Problem description
Search the records below for the string "stylesheet", and report each line that contains it.

○ ○ ○ ○ ○ ○ ○

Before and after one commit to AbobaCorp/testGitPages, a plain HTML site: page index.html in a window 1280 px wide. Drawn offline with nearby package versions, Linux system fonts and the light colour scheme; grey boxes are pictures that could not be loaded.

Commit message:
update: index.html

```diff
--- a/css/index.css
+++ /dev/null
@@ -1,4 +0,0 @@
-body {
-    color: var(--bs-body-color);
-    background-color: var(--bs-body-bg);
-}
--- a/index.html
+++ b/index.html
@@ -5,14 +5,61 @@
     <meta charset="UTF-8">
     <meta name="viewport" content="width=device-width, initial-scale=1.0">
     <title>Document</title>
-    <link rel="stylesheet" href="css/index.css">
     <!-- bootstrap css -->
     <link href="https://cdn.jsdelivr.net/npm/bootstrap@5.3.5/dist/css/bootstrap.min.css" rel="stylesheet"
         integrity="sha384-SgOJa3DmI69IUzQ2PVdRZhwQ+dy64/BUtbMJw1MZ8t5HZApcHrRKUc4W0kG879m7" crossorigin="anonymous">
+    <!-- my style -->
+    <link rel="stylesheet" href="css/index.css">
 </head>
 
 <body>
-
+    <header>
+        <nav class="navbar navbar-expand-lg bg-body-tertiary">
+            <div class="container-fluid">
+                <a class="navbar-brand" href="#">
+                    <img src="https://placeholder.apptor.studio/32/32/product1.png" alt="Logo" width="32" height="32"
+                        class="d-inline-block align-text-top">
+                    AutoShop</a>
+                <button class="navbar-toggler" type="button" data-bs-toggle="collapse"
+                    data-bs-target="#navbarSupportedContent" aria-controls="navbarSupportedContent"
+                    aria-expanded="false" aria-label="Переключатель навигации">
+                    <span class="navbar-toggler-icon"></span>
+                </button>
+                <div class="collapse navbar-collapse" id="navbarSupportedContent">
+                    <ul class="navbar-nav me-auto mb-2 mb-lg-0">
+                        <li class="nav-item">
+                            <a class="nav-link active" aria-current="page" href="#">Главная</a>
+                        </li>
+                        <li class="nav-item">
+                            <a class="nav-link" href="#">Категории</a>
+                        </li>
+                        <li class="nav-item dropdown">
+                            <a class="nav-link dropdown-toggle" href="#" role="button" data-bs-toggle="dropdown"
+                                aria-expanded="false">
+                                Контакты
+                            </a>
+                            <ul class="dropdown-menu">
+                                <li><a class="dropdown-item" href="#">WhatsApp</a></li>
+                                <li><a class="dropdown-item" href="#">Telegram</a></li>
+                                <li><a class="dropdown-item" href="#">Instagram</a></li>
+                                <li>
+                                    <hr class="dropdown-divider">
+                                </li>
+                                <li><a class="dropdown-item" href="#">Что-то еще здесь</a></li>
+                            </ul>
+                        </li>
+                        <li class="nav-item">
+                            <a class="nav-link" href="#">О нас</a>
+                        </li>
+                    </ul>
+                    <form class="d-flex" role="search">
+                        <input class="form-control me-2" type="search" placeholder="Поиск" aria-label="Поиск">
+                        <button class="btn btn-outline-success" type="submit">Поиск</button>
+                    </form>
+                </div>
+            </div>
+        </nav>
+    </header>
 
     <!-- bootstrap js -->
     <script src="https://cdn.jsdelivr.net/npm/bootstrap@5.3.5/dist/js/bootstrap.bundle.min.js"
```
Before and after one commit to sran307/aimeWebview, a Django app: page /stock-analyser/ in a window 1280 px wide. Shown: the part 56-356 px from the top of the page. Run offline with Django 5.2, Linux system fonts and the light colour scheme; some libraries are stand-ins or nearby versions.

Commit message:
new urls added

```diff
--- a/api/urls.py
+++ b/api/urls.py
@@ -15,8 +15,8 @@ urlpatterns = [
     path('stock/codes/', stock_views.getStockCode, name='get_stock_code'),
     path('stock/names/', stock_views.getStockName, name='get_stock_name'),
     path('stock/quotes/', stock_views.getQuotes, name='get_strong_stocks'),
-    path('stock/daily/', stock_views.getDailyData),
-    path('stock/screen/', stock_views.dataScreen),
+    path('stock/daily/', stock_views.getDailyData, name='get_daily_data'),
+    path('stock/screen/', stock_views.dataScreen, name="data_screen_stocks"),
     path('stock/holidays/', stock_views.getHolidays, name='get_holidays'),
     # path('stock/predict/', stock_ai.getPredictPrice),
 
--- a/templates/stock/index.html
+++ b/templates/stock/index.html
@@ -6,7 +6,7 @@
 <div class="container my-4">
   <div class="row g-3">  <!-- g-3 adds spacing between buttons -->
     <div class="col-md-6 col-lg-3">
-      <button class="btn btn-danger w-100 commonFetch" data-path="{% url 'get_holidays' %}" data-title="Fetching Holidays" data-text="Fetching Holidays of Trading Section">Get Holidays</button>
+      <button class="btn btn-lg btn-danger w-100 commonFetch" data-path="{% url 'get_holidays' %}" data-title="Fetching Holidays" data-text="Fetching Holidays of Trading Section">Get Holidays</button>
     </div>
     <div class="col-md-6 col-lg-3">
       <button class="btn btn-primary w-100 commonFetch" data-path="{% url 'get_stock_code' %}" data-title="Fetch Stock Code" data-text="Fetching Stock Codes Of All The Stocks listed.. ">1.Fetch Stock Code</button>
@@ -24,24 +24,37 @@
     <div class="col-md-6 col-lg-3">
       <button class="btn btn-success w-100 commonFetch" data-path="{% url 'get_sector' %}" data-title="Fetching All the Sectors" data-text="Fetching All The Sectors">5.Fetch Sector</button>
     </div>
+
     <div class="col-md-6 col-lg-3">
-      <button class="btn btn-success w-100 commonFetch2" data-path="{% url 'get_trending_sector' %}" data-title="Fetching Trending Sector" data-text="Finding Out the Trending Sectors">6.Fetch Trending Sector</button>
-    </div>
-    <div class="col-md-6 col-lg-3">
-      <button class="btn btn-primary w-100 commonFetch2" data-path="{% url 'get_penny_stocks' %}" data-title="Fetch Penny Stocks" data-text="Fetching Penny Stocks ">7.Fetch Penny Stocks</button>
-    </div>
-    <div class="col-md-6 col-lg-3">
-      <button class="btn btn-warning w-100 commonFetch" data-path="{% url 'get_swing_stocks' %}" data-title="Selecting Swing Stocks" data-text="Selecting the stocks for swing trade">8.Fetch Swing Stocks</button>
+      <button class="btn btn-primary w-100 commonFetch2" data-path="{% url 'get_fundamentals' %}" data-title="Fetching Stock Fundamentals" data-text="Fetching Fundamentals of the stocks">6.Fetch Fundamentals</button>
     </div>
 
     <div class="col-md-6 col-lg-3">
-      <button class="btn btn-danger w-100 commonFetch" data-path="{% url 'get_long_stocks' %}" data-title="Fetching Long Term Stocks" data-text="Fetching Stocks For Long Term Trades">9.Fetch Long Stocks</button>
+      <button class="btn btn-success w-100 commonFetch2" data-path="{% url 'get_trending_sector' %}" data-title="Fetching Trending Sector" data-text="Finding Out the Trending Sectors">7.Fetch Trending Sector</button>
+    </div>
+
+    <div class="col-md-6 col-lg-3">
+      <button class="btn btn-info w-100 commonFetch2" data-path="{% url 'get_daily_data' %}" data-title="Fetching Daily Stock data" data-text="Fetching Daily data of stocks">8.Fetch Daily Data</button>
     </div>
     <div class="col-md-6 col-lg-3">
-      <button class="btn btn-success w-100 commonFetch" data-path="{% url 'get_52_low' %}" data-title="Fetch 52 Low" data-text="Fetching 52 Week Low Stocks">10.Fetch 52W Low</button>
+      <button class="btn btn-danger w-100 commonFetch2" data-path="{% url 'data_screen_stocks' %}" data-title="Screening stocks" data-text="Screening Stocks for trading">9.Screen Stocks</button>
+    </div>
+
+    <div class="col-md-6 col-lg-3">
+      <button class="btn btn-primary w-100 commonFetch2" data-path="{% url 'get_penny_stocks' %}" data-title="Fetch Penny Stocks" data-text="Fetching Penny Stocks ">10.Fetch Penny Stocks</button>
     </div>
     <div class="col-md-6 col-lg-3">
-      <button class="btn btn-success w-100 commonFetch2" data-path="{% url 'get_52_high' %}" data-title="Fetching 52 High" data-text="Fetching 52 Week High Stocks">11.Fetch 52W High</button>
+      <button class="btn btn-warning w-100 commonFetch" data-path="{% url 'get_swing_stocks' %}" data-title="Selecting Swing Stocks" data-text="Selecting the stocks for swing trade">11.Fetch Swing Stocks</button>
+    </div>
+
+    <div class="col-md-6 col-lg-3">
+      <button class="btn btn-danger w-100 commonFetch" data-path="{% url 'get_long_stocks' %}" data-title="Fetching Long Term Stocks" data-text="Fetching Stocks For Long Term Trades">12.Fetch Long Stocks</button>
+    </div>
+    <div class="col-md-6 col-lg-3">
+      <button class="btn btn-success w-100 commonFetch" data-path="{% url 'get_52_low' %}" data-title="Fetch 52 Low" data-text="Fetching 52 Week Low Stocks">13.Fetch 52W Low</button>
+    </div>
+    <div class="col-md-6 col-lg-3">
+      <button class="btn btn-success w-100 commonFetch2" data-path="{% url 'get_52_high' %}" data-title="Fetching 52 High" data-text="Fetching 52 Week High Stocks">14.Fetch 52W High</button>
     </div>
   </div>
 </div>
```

○ ○ ○ ○ ○ ○ ○

Output
-    <link rel="stylesheet" href="css/index.css">
     <link href="https://cdn.jsdelivr.net/npm/bootstrap@5.3.5/dist/css/bootstrap.min.css" rel="stylesheet"
+    <link rel="stylesheet" href="css/index.css">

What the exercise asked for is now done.